Internet entrepreneur Martha Lane Fox last night applauded the power of the internet to aid the expression of individuals. Lastminute.com founder Lane Fox was speaking at 'Some People Think the Internet is a Bad Thing: The Struggle for Freedom of Expression in Cyberspace' - an Amnesty International event examining the nature and future of internet freedom.
At the event in London, Amnesty International unveiled a new version of its irrepressible.info website. The site features a news aggregator that will turn the site into an information hub for anyone interested in the future of internet freedom.
The Amnesty International event also featured Wikipedia founder Jimmy Wales. Experts on web-filtering spoke to the audience, and testimony was heard from victims of global internet repression.

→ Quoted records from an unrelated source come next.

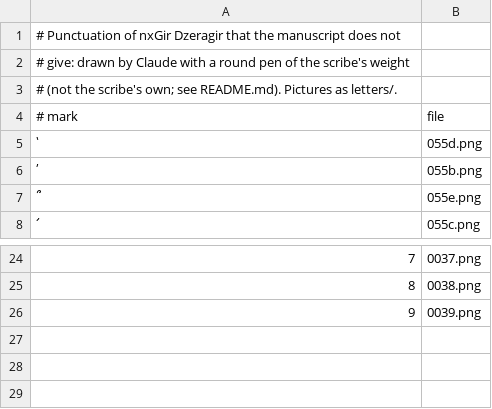
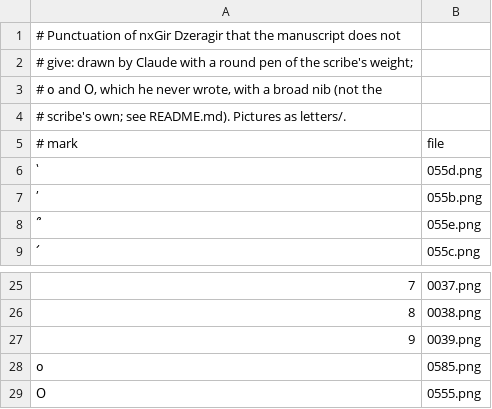
Before and after one commit to serjhnn/nx-gir, a TSV file: sources/w541/marks.tsv, drawn as a sheet; only a part is shown, gaps mark what is left out; addresses are those after the commit; the diff names each change by its address in the sheet, - before the commit and + after, or states it on an @@ line.

```diff
--- a/sources/w541/marks.tsv
+++ b/sources/w541/marks.tsv
+row 1: # Punctuation of nxGir Dzeragir that the manuscript does not
@@ column A (# mark) renumbered between rows 2 and 4 @@
+row 28: օ | 0585.png
+row 29: Օ | 0555.png
```
Also changed, not shown: 8 other files.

The event marks the first anniversary of irrepressible.info, an Amnesty International campaign to combat the repression of internet users around the world. The campaign seeks to harness the power of the web, mobilising internet users to take action against governments who are censoring and blocking sites or imprisoning web users.

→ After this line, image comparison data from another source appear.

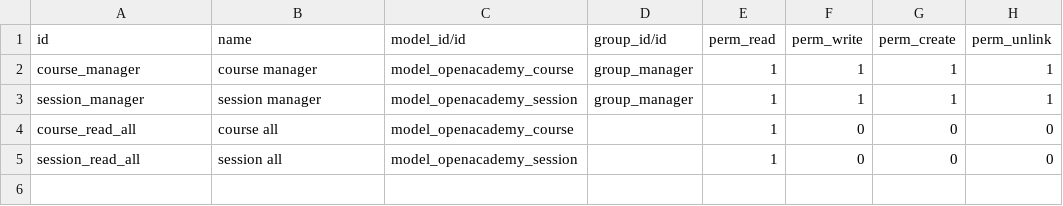
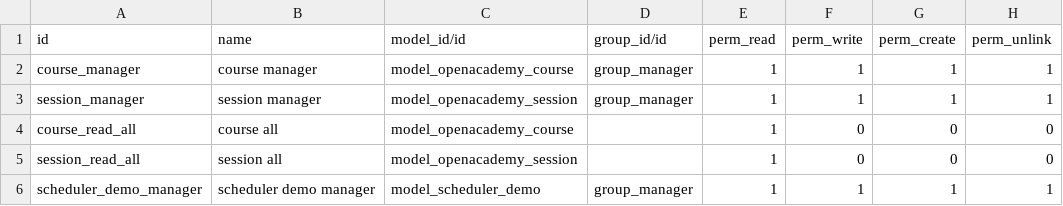
Before and after one commit to luohuayong/myaddons, a CSV file: openacademy/security/ir.model.access.csv, drawn as a sheet; the diff names each change by its address in the sheet, - before the commit and + after, or states it on an @@ line.

```diff
--- a/openacademy/security/ir.model.access.csv
+++ b/openacademy/security/ir.model.access.csv
+row 6: scheduler_demo_manager | scheduler demo manager | model_scheduler_demo | group_manager | 1 | 1 | 1 | 1
```
Also changed, not shown: 38 other files.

The event was globally webcast from Amnesty's London HQ, and sponsored by The Observer newspaper. You can watch the Amnesty International web-freedom event on Amnesty International's UK website.
Looking back over the 10 years since she launched Lastminute.com, Martha Lane Fox said:
"One thing that has changed is the power of the individual. The power lies much more with the user and it's an exciting if subtle shift.
"On a social level, there are hundreds of social-networking sites but all of them give power back to the user. There is real potential for individuals to tell you the truth about what corporations are telling us.
"And politically, we are able to mass together like-minded groups of interest, just as this campaign has done, to effectively have a voice. The landscape looks different to 1997 but the fundamentals are still there – the tool that is the internet is incredible and powerful."
Last night's Amnesty event also heard from victims of internet repression in Tunisia and China, and from Morten Sklar a lawyer who is taking Yahoo to court in the USA for complicity in human rights violations against Chinese web users.
Amnesty claims that companies such as Cisco, Google, Microsoft and Yahoo have been complict in suppressing freedom of speech in China by censoring web content, releasing personal data leading to arrest and providing filtering hardware.